PROVIDED MATERIAL
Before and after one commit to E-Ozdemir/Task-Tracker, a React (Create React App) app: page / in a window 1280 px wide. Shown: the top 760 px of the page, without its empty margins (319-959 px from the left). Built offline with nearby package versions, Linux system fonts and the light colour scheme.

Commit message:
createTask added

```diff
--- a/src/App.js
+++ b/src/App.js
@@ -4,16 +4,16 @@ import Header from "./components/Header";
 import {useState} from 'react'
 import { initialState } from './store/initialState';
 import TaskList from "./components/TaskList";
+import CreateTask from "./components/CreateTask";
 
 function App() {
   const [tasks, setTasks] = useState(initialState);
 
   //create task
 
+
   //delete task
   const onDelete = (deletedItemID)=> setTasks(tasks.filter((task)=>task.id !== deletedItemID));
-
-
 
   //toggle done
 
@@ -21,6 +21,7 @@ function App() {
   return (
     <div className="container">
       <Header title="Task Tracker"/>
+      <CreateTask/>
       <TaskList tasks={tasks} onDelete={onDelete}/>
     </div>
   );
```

WHAT TO WORK ON
Retype each line of the data exactly as it reads.

OUTPUT FOR THIS EXERCISE
Before and after one commit to E-Ozdemir/Task-Tracker, a React (Create React App) app: page / in a window 1280 px wide. Shown: the top 760 px of the page, without its empty margins (319-959 px from the left). Built offline with nearby package versions, Linux system fonts and the light colour scheme.

Commit message:
createTask added

```diff
--- a/src/App.js
+++ b/src/App.js
@@ -4,16 +4,16 @@ import Header from "./components/Header";
 import {useState} from 'react'
 import { initialState } from './store/initialState';
 import TaskList from "./components/TaskList";
+import CreateTask from "./components/CreateTask";
 
 function App() {
   const [tasks, setTasks] = useState(initialState);
 
   //create task
 
+
   //delete task
   const onDelete = (deletedItemID)=> setTasks(tasks.filter((task)=>task.id !== deletedItemID));
-
-
 
   //toggle done
 
@@ -21,6 +21,7 @@ function App() {
   return (
     <div className="container">
       <Header title="Task Tracker"/>
+      <CreateTask/>
       <TaskList tasks={tasks} onDelete={onDelete}/>
     </div>
   );
```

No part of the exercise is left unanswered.